## YOUR INSTRUCTIONS
This exercise asks for a copy of each line in the records below with the word "Choose" in it.

━━━━━ SUPPLIED RECORDS

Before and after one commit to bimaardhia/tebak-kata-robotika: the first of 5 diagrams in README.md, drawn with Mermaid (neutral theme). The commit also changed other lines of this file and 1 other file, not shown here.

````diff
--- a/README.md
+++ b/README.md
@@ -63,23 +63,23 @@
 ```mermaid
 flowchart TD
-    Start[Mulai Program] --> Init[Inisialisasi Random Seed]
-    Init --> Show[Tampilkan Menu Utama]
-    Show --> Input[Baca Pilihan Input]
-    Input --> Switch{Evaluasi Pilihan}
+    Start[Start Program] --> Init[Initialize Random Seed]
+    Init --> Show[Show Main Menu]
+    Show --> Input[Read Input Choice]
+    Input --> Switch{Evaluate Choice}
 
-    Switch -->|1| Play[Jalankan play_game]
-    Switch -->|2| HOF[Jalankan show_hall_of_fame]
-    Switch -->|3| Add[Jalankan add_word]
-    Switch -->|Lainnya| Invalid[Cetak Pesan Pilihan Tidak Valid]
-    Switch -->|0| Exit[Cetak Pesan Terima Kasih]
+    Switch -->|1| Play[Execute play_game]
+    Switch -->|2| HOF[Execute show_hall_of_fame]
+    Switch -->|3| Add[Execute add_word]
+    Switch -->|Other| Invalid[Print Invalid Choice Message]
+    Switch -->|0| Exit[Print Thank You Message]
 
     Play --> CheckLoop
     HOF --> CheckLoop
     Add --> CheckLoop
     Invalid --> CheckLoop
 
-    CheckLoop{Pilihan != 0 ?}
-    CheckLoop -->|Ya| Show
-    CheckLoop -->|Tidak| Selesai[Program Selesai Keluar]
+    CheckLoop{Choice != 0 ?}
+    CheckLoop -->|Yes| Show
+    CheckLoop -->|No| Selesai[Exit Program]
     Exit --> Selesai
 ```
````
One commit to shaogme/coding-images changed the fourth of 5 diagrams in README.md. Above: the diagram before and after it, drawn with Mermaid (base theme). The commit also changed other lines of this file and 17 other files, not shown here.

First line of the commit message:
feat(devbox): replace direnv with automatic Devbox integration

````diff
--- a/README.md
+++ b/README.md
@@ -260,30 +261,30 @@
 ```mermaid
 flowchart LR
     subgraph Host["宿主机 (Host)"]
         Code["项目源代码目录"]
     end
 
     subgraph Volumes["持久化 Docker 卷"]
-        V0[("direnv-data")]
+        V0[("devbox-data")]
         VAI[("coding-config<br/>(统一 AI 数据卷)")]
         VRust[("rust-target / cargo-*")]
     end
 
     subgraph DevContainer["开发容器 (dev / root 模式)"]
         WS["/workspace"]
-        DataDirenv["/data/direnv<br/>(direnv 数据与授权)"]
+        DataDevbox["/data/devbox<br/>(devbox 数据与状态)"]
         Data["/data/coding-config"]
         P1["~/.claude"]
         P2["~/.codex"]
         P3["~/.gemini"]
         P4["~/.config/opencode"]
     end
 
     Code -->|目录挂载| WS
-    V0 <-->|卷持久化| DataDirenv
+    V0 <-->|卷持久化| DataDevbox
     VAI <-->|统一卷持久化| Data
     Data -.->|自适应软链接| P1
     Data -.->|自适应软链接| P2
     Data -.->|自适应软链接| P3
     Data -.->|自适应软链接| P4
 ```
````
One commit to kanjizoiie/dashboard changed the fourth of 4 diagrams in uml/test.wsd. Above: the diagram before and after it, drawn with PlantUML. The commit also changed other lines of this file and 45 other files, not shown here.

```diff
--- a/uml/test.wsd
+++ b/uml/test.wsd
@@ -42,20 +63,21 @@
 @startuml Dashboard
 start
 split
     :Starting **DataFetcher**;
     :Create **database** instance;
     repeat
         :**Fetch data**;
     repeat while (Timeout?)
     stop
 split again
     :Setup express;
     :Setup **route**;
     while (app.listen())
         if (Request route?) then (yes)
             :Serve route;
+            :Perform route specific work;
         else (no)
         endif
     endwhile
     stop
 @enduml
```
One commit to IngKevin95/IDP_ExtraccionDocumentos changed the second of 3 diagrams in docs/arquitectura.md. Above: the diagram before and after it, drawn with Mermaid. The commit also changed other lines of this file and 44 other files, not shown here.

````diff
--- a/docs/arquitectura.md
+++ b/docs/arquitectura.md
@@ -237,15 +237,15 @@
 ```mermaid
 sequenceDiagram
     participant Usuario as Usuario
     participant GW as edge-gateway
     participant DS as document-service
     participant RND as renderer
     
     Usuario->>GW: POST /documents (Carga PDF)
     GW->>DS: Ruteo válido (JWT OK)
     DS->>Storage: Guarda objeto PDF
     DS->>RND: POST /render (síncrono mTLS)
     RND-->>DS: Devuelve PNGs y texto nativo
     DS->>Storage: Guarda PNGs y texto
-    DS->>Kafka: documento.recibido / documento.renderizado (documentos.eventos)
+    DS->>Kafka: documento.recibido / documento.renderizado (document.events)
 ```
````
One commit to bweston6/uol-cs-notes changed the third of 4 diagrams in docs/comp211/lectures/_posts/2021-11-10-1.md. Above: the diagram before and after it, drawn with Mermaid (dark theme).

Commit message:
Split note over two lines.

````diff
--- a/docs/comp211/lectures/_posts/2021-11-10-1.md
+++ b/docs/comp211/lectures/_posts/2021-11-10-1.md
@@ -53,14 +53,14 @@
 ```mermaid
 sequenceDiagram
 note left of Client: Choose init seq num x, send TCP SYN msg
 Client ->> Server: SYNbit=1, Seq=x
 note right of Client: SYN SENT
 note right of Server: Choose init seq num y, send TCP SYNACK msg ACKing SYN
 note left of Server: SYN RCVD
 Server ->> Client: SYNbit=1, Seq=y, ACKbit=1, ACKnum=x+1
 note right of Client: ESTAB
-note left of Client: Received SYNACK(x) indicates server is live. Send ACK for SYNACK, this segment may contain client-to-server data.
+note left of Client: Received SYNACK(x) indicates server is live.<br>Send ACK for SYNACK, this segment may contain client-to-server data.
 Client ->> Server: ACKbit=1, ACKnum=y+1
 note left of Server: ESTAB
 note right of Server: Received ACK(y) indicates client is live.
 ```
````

━━━━━━━━━━

## RESULT
 note left of Client: Choose init seq num x, send TCP SYN msg
 note right of Server: Choose init seq num y, send TCP SYNACK msg ACKing SYN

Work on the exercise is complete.